Marketing pensions – Why the financial services sector has got it all wrong
Pensions. They’re hardly the most popular buy in the world, and no wonder. The arguments presented by advertisers miss the mark by miles.
Whats in a name?
It all starts with the name, and it’s toxic. A ‘pension’ is a boring, expensive thing, something we feel we should have but resent buying. After all, if we die before we retire, all that saving is a total waste of money. If it was my job to stir the sector up, the first thing I’d do is change the name. Forget pension and its negative connotations. Call it a ‘Fun Fund’ instead, just for argument’s sake – something that lets people carry on doing the things they love after retirement.
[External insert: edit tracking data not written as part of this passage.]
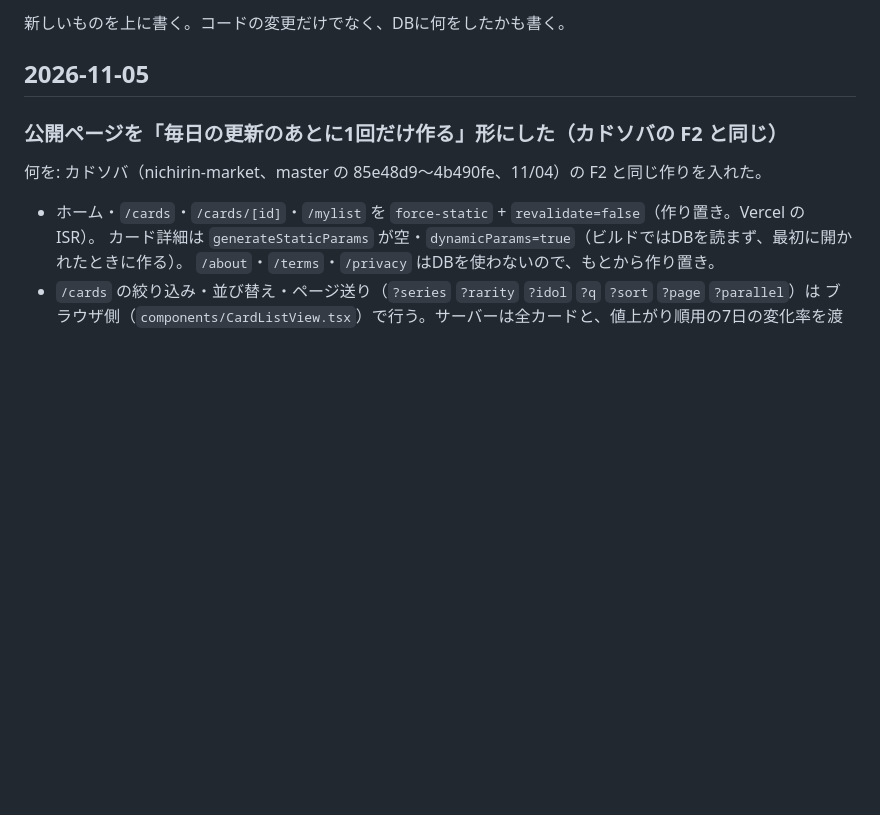
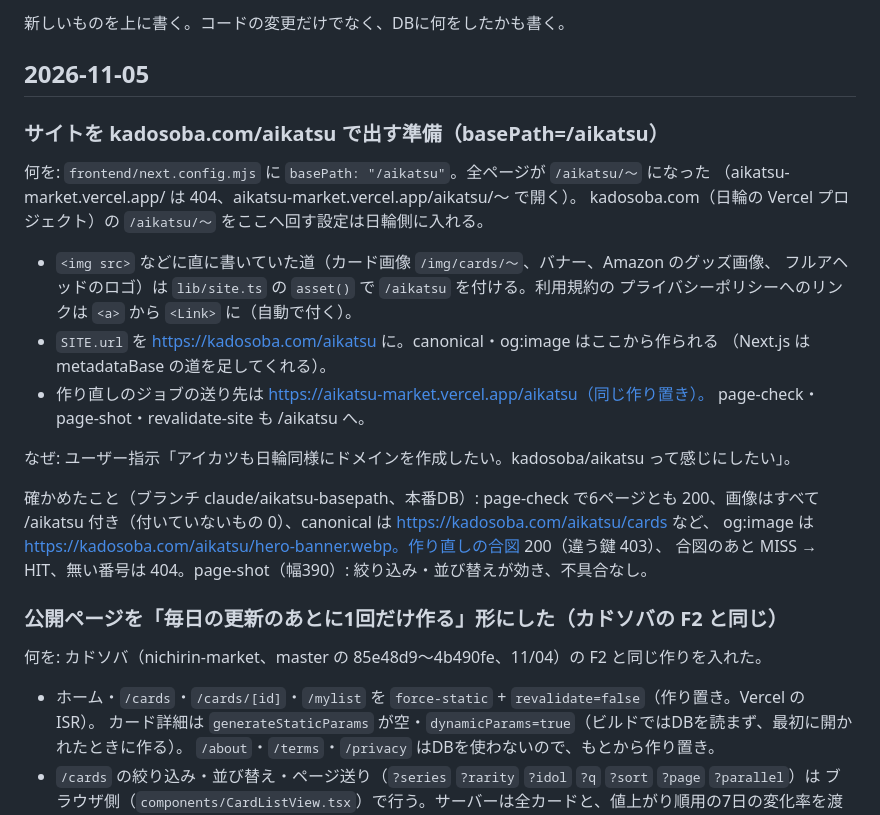
Before and after one commit to jhori1001/aikatsu-market, a Markdown page: docs/changelog.md, the part around the change. Drawn GitHub-style; blank space fills up the shorter version.

Commit message:
docs: basePath=/aikatsu を changelog に記録
Co-Authored-By: Claude Opus 5.5 <noreply@anthropic.com>
Claude-Session: https://claude.ai/code/session_01RCBVAmZLHPrN76hqp8LRHN

```diff
--- a/docs/changelog.md
+++ b/docs/changelog.md
@@ -3,6 +3,26 @@
 新しいものを上に書く。コードの変更だけでなく、DBに何をしたかも書く。
 
 ## 2026-11-05
+
+### サイトを kadosoba.com/aikatsu で出す準備（basePath=/aikatsu）
+
+何を: `frontend/next.config.mjs` に `basePath: "/aikatsu"`。全ページが `/aikatsu/〜` になった
+（aikatsu-market.vercel.app/ は 404、aikatsu-market.vercel.app/aikatsu/〜 で開く）。
+kadosoba.com（日輪の Vercel プロジェクト）の `/aikatsu/〜` をここへ回す設定は日輪側に入れる。
+- `<img src>` などに直に書いていた道（カード画像 `/img/cards/〜`、バナー、Amazon のグッズ画像、
+  フルアヘッドのロゴ）は `lib/site.ts` の `asset()` で `/aikatsu` を付ける。利用規約の
+  プライバシーポリシーへのリンクは `<a>` から `<Link>` に（自動で付く）。
+- `SITE.url` を https://kadosoba.com/aikatsu に。canonical・og:image はここから作られる
+  （Next.js は metadataBase の道を足してくれる）。
+- 作り直しのジョブの送り先は https://aikatsu-market.vercel.app/aikatsu（同じ作り置き）。
+  page-check・page-shot・revalidate-site も /aikatsu へ。
+
+なぜ: ユーザー指示「アイカツも日輪同様にドメインを作成したい。kadosoba/aikatsu って感じにしたい」。
+
+確かめたこと（ブランチ claude/aikatsu-basepath、本番DB）: page-check で6ページとも 200、画像はすべて
+/aikatsu 付き（付いていないもの 0）、canonical は https://kadosoba.com/aikatsu/cards など、
+og:image は https://kadosoba.com/aikatsu/hero-banner.webp。作り直しの合図 200（違う鍵 403）、
+合図のあと MISS → HIT、無い番号は 404。page-shot（幅390）: 絞り込み・並び替えが効き、不具合なし。
 
 ### 公開ページを「毎日の更新のあとに1回だけ作る」形にした（カドソバの F2 と同じ）
 
```
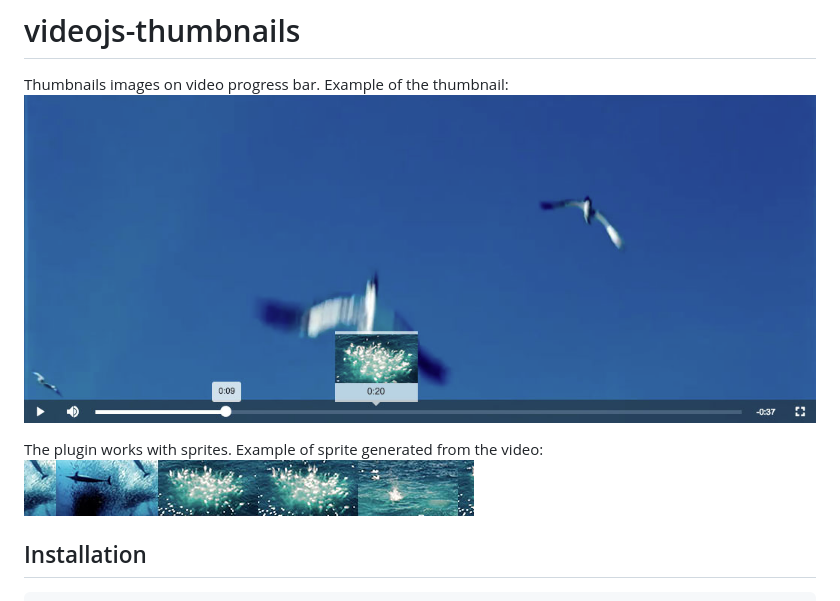
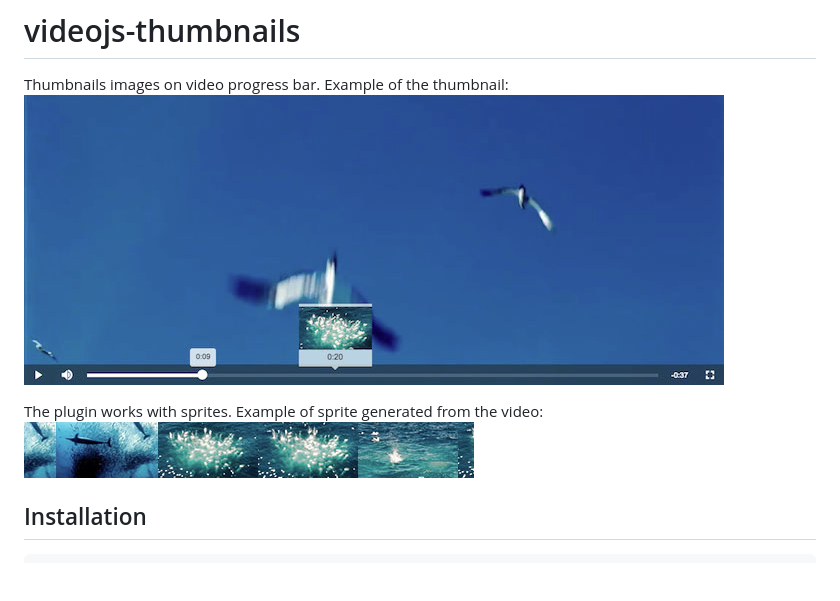
Before and after one commit to TwigWorld/videojs-thumbnails, a Markdown page: README.md, the part around the change. GitHub-like rendering; pictures changed too: thumbnails.jpg; blank space fills up the shorter version.

```diff
--- a/README.md
+++ b/README.md
@@ -2,10 +2,10 @@
 
 Thumbnails images on video progress bar.
 Example of the thumbnail:
-![Thumbnail example](./thumbnails.jpg?raw=true "Thumbnail example")
+![Thumbnail example](thumbnails.jpg?raw=true "Thumbnail example")
 
 The plugin works with sprites. Example of sprite generated from the video:
-![Thumbnail sprite example](./sprite.jpg?raw=true "Thumbnail sprite example")
+![Thumbnail sprite example](sprite.jpg?raw=true "Thumbnail sprite example")
 
 ## Installation
 
```
Also changed, not shown: 1 other file.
Pensions marketing imagery appeals to the wrong audience
Then there’s the imagery. Those cheesy photos of immaculate-looking white haired couples toasting each other against exotic backdrops, or mucking about on golf courses and boats, don’t fool anyone. Ageing is not aspirational. Nobody actually looks forward to being old. A lot of people dread it, and the last thing they need is to be reminded about it.
But it’s the target audience side of things that really baffles me. Surely any marketer worth their salt would take a long, hard look at their audience before coming up with a targeted proposition? In the case of pensions, the target audience isn’t retired people. It’s young people, and you don’t persuade them to make buying decisions using imagery of old folk. To many younger people, pensioners might as well be aliens – they’re so utterly different, so totally foreign, so ‘other’.
The people who should be investing in pensions do not embrace the current marketing messages they’re being fed, nor should we expect them to. What’s the solution? It’s simple, isn’t it? Why not use imagery of young people having a wonderful time? Then you’d appeal directly to them, making it clear they can keep the good times going ad infinitum thanks to their Fun Fund. Your copy would reflect the same powerful message.
Does that make sense or have I gone mad? Comments are welcome, especially from people who work in the financial services sector!